(Records drawn from a dataset)
★ ★ ★
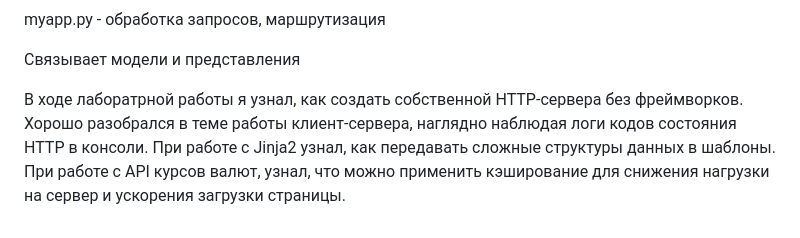
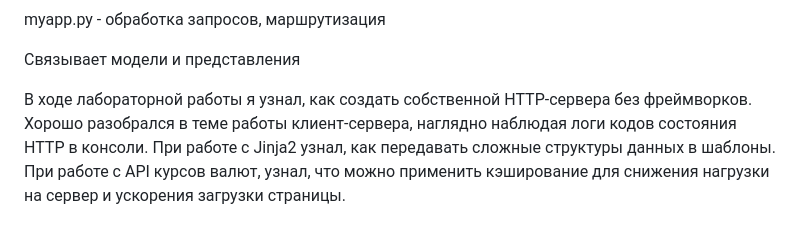
Before and after one commit to VelociraptoR-K/Repo_Py, a Markdown page: Lab_8/README.md, the part around the change. Rendered like a GitHub page.

```diff
--- a/Lab_8/README.md
+++ b/Lab_8/README.md
@@ -234,4 +234,4 @@ myapp.py - обработка запросов, маршрутизация
 
 Связывает модели и представления
 
-В ходе лаборатрной работы я узнал, как создать собственной HTTP-сервера без фреймворков. Хорошо разобрался в теме работы клиент-сервера, наглядно наблюдая логи кодов состояния HTTP в консоли. При работе с Jinja2 узнал, как передавать сложные структуры данных в шаблоны. При работе с API курсов валют, узнал, что можно применить кэширование для снижения нагрузки на сервер и ускорения загрузки страницы.
+В ходе лабораторной работы я узнал, как создать собственной HTTP-сервера без фреймворков. Хорошо разобрался в теме работы клиент-сервера, наглядно наблюдая логи кодов состояния HTTP в консоли. При работе с Jinja2 узнал, как передавать сложные структуры данных в шаблоны. При работе с API курсов валют, узнал, что можно применить кэширование для снижения нагрузки на сервер и ускорения загрузки страницы.
```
★ ★ ★
- _TASK TO CARRY OUT_
Please reproduce the entries from above exactly; images are not part of the copy.

- _WRITTEN REPLY_
Before and after one commit to VelociraptoR-K/Repo_Py, a Markdown page: Lab_8/README.md, the part around the change. Rendered like a GitHub page.

```diff
--- a/Lab_8/README.md
+++ b/Lab_8/README.md
@@ -234,4 +234,4 @@ myapp.py - обработка запросов, маршрутизация
 
 Связывает модели и представления
 
-В ходе лаборатрной работы я узнал, как создать собственной HTTP-сервера без фреймворков. Хорошо разобрался в теме работы клиент-сервера, наглядно наблюдая логи кодов состояния HTTP в консоли. При работе с Jinja2 узнал, как передавать сложные структуры данных в шаблоны. При работе с API курсов валют, узнал, что можно применить кэширование для снижения нагрузки на сервер и ускорения загрузки страницы.
+В ходе лабораторной работы я узнал, как создать собственной HTTP-сервера без фреймворков. Хорошо разобрался в теме работы клиент-сервера, наглядно наблюдая логи кодов состояния HTTP в консоли. При работе с Jinja2 узнал, как передавать сложные структуры данных в шаблоны. При работе с API курсов валют, узнал, что можно применить кэширование для снижения нагрузки на сервер и ускорения загрузки страницы.
```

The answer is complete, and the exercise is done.